## The task
The word to find is "border". Copy each line of the material that contains it.

## Information
━━━━━━━━
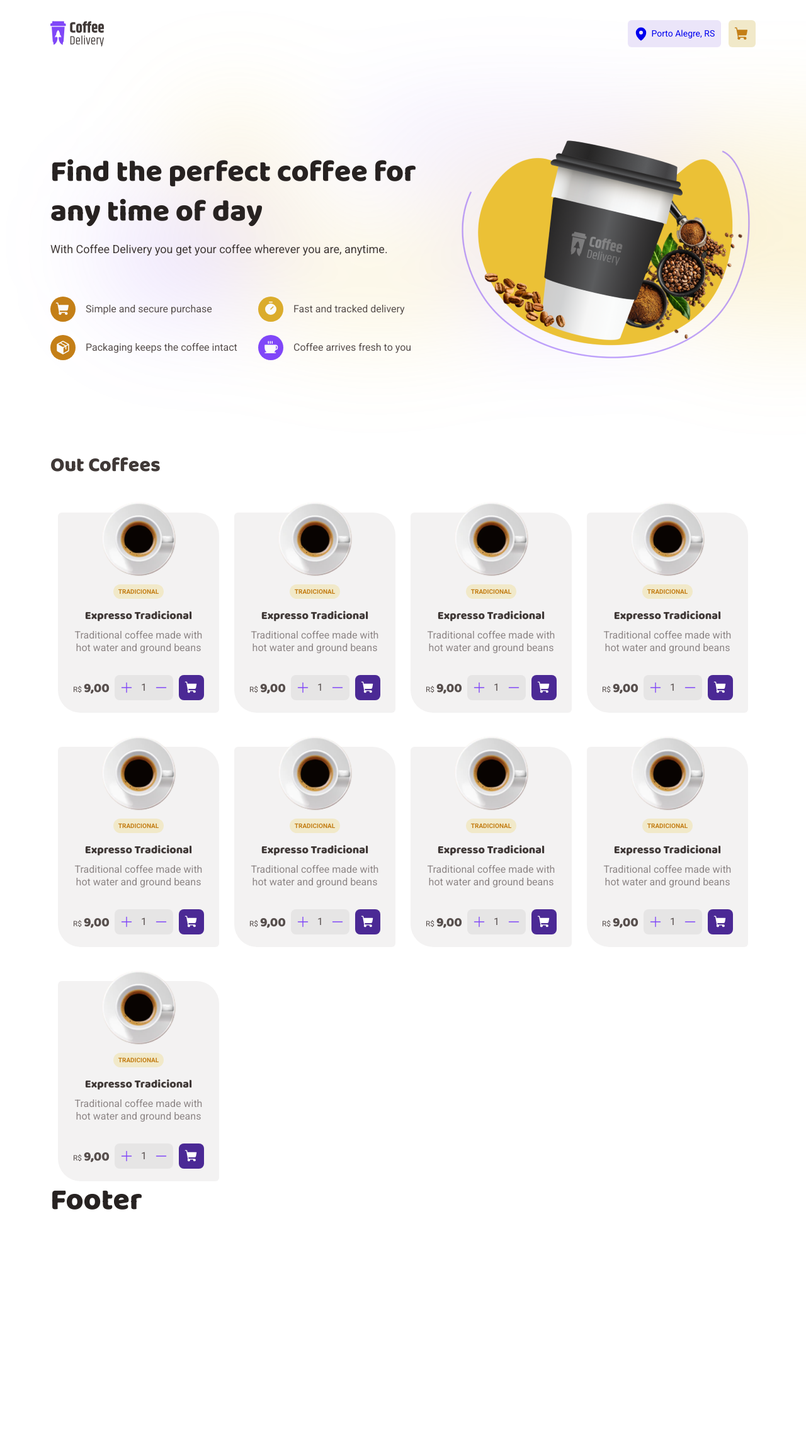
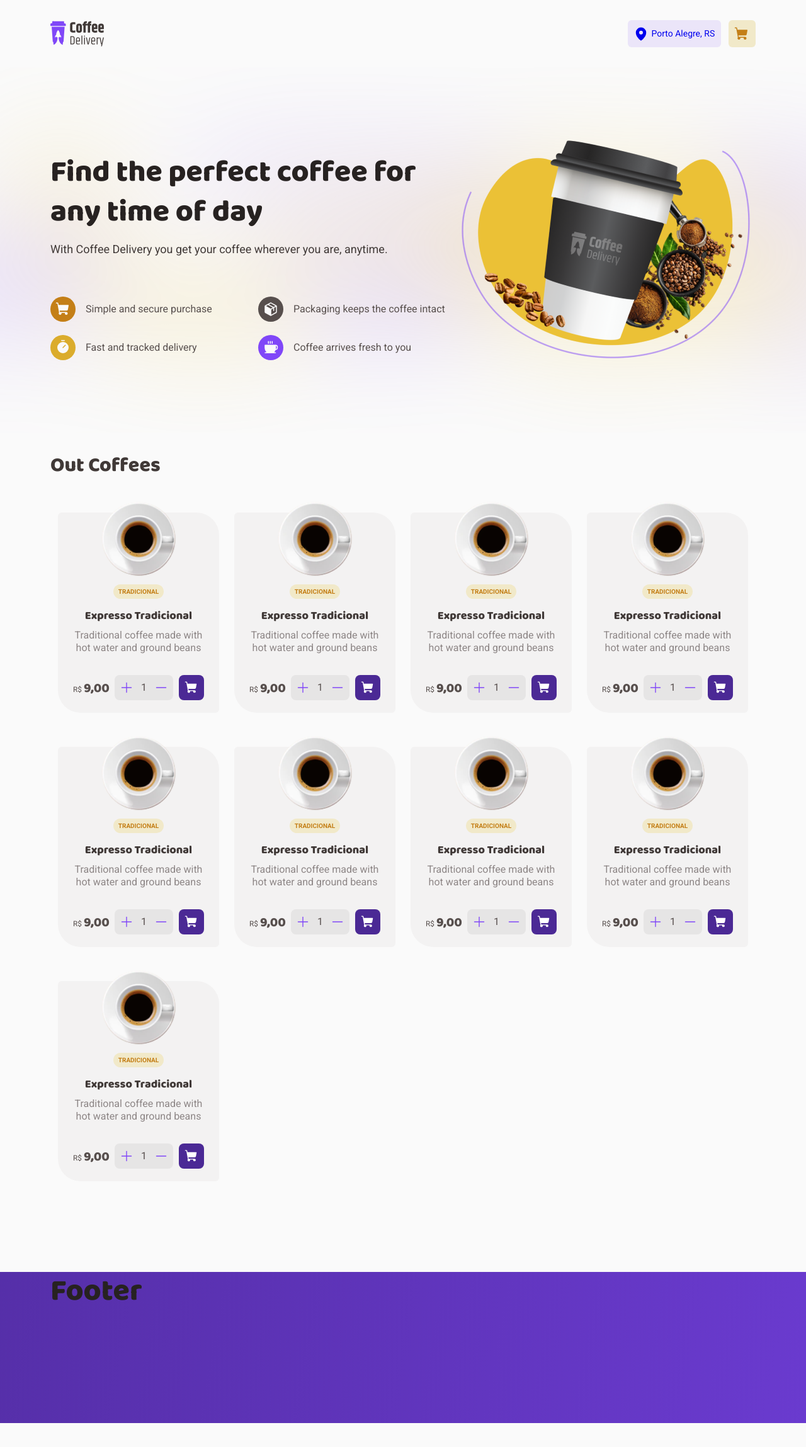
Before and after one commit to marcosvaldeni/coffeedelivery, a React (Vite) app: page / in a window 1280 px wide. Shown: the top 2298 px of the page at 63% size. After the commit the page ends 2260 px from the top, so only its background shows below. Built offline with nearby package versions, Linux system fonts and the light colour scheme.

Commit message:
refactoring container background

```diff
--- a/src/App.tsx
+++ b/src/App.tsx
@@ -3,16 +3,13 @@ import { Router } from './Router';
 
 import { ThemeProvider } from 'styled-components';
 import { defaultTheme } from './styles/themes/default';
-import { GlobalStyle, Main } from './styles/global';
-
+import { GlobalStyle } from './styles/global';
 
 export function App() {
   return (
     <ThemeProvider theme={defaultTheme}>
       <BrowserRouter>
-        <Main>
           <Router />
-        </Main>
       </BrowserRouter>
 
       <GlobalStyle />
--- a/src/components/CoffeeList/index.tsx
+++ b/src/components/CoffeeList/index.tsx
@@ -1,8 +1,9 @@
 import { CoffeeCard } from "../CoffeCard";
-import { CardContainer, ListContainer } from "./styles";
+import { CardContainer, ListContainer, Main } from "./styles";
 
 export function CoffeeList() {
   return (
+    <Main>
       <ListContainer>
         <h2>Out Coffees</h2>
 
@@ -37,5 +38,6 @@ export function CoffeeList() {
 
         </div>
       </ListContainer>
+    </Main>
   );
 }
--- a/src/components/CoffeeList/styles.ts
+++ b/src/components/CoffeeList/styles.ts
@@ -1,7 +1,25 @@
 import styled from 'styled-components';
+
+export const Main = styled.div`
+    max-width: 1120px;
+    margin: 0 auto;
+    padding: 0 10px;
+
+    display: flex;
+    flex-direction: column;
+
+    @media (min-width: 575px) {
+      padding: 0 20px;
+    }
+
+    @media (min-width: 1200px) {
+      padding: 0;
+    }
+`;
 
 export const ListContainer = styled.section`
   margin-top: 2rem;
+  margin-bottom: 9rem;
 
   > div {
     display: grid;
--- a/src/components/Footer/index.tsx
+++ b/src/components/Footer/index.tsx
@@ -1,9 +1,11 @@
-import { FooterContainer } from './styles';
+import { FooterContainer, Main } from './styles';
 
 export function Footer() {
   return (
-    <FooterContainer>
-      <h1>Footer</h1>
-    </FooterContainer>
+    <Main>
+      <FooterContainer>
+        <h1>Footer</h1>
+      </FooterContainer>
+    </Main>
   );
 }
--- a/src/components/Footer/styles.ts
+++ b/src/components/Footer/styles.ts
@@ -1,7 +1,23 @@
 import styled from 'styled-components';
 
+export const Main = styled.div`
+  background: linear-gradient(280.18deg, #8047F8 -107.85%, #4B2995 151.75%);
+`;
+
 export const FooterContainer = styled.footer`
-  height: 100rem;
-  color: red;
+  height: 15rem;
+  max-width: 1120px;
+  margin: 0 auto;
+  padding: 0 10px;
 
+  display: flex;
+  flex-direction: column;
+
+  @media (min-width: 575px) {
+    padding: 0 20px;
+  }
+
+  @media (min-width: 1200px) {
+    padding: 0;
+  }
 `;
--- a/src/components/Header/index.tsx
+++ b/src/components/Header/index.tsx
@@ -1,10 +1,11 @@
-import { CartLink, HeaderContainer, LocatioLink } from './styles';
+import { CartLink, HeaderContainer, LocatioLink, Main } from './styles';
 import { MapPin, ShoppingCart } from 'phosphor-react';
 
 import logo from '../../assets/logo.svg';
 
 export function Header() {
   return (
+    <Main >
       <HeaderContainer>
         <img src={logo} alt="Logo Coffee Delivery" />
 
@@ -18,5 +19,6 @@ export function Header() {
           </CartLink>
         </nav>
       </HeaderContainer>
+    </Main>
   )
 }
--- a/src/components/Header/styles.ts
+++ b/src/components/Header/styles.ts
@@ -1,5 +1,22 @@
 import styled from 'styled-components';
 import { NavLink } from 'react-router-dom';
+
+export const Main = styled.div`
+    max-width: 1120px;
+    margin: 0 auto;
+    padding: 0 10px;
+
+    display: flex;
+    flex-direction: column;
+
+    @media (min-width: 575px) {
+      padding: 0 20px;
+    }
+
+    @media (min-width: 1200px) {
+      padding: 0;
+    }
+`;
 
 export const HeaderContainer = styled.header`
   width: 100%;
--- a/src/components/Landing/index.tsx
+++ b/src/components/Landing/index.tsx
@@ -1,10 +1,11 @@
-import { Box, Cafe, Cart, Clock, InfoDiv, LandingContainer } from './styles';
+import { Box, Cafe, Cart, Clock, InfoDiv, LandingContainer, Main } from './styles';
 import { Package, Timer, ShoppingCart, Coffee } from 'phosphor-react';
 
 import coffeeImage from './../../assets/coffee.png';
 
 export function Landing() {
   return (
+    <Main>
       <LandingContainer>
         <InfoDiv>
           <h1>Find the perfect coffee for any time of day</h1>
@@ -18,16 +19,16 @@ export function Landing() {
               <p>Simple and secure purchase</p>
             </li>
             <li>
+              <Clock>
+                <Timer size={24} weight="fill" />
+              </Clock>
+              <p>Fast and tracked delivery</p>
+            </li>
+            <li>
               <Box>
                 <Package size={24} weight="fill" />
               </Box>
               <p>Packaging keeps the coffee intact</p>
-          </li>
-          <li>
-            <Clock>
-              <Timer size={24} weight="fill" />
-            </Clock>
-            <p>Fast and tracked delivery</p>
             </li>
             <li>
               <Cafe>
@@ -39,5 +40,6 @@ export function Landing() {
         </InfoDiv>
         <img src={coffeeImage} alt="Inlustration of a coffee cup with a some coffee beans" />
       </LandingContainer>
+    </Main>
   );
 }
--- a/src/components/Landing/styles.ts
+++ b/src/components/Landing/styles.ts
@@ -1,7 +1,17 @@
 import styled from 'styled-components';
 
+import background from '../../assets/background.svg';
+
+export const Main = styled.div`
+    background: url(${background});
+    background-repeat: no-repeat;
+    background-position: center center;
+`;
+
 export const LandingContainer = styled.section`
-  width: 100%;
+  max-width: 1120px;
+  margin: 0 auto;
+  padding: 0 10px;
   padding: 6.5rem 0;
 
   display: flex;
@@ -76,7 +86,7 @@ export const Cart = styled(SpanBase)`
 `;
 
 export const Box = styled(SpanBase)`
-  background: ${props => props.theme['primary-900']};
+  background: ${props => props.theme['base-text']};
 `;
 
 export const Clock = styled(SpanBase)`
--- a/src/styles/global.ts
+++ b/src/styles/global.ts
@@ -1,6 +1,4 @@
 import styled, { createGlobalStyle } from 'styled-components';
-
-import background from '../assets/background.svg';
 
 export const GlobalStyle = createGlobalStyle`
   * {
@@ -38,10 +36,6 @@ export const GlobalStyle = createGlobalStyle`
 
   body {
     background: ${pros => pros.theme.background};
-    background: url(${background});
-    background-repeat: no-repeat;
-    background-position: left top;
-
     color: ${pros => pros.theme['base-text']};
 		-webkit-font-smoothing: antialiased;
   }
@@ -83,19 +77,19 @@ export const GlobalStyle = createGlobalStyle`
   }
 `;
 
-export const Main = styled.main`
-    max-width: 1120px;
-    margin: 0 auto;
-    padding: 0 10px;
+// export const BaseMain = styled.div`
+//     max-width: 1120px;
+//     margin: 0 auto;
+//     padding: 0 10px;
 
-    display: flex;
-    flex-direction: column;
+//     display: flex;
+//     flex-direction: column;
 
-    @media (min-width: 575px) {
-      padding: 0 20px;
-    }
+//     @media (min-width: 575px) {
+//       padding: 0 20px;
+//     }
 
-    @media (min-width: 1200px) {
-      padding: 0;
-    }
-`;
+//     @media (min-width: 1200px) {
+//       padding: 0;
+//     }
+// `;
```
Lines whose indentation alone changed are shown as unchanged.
━━━━━━━━
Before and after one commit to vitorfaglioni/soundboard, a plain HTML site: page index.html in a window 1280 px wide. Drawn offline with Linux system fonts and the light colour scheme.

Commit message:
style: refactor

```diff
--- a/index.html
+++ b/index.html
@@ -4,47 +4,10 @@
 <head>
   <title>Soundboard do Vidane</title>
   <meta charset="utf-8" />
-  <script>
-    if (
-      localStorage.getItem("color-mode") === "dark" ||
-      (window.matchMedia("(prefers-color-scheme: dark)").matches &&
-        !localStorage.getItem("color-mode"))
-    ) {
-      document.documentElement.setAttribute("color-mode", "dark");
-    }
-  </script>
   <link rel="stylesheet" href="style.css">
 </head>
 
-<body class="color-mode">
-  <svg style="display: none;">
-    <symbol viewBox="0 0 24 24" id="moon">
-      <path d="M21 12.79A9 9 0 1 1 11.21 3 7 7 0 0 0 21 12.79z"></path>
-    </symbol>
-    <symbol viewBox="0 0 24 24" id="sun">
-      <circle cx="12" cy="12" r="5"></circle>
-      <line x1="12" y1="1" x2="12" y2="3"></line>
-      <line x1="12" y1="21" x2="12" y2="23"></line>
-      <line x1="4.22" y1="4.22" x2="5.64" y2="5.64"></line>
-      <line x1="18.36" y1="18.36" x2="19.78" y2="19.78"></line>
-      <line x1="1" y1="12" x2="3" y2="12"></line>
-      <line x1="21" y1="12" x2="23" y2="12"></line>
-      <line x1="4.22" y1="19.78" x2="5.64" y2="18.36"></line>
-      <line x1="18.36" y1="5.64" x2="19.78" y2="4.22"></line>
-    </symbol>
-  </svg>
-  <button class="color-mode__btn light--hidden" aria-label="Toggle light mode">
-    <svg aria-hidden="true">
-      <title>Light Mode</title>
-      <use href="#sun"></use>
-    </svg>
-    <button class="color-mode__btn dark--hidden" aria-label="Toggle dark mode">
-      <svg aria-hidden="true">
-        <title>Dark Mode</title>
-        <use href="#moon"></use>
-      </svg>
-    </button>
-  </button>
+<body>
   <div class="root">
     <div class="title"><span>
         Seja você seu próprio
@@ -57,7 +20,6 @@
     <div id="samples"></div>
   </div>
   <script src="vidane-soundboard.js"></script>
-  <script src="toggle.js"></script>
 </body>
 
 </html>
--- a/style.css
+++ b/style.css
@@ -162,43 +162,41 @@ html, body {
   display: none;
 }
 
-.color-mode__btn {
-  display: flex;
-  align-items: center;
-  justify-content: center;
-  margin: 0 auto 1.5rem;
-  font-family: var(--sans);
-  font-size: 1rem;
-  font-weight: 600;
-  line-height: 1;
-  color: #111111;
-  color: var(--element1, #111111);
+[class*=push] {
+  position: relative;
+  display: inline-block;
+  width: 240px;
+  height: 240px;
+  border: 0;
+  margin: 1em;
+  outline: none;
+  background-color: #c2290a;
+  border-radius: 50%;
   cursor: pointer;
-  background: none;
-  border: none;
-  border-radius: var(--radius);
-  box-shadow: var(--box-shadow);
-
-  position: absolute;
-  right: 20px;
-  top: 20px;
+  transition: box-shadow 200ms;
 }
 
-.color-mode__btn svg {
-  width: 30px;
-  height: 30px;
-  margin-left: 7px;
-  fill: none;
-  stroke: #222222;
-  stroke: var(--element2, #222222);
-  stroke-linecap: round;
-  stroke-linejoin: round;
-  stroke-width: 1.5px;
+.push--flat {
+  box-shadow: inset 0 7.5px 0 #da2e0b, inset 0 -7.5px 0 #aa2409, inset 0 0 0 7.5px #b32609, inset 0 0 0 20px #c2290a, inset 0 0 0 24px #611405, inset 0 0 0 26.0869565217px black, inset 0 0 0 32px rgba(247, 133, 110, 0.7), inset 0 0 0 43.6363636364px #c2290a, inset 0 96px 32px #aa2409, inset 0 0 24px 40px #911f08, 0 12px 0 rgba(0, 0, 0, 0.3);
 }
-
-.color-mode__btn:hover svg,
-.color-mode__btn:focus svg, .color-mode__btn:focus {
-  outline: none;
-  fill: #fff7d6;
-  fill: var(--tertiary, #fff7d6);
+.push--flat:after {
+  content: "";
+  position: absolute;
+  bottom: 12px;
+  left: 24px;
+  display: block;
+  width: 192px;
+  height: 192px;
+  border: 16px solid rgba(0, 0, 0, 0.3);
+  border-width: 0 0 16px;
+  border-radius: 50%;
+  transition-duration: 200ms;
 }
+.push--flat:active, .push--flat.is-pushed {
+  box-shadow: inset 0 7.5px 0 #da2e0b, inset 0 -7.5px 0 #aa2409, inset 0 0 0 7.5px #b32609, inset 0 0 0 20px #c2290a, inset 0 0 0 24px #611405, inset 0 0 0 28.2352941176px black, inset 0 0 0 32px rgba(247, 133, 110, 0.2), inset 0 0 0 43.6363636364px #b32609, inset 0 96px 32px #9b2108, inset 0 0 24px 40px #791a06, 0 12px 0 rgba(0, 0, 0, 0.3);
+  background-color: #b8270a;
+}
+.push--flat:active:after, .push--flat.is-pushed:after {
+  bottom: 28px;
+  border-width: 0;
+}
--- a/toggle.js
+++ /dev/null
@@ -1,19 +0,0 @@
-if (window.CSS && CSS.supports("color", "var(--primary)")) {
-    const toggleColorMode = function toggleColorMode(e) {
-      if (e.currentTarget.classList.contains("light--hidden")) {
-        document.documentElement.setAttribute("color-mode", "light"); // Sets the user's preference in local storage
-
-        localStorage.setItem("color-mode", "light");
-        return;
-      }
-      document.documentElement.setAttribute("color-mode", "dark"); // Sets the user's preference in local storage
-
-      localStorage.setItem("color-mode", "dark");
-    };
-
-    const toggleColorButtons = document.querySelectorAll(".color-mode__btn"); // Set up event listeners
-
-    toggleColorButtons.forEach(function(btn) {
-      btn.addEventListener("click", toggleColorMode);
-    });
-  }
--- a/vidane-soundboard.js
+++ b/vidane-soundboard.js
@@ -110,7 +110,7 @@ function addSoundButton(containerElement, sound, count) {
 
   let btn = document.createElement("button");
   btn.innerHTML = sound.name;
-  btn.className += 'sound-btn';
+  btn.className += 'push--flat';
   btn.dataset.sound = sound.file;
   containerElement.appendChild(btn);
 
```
━━━━━━━━
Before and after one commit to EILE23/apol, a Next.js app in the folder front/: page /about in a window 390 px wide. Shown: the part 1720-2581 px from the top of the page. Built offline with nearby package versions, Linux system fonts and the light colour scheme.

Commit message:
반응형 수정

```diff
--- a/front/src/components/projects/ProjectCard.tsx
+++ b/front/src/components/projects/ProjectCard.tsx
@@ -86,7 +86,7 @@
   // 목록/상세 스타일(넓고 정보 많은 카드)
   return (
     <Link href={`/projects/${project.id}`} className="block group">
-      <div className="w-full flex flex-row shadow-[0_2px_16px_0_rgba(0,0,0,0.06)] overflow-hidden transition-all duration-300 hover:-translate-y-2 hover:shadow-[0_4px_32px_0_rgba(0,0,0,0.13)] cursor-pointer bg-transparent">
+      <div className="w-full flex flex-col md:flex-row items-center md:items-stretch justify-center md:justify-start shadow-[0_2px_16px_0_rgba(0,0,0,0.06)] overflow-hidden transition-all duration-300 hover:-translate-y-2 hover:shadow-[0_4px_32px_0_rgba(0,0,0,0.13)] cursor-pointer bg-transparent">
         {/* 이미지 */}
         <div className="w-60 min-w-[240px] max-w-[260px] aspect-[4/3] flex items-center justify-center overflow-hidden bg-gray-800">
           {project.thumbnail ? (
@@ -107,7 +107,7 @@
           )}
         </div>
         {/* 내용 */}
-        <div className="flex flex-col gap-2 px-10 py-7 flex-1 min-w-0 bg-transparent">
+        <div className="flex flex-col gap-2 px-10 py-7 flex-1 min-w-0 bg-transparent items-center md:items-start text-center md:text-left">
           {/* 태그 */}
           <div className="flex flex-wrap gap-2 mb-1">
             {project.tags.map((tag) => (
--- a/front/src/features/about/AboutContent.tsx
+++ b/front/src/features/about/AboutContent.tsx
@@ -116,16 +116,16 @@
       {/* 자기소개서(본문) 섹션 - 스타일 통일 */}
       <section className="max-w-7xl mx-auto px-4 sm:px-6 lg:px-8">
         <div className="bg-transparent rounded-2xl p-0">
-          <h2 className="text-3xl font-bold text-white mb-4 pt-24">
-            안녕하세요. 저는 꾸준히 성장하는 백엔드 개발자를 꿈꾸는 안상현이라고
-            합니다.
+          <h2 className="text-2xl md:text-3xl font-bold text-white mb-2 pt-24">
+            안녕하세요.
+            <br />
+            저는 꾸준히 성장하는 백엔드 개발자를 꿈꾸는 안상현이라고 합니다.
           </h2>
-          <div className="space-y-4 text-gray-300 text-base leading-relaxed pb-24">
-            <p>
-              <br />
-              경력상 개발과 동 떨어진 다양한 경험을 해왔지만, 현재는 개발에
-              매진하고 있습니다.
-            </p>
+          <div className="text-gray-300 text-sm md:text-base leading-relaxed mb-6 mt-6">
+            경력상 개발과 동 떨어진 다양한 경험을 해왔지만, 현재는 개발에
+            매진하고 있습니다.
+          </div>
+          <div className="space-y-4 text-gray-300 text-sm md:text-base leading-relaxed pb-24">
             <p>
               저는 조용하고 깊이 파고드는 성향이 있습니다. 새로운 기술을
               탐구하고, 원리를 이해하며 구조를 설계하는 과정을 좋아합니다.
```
━━━━━━━━
## Task answer
+  border: 0;
+  border-radius: 50%;
-  border: none;
-  border-radius: var(--radius);
+  border: 16px solid rgba(0, 0, 0, 0.3);
+  border-width: 0 0 16px;
+  border-radius: 50%;
+  border-width: 0;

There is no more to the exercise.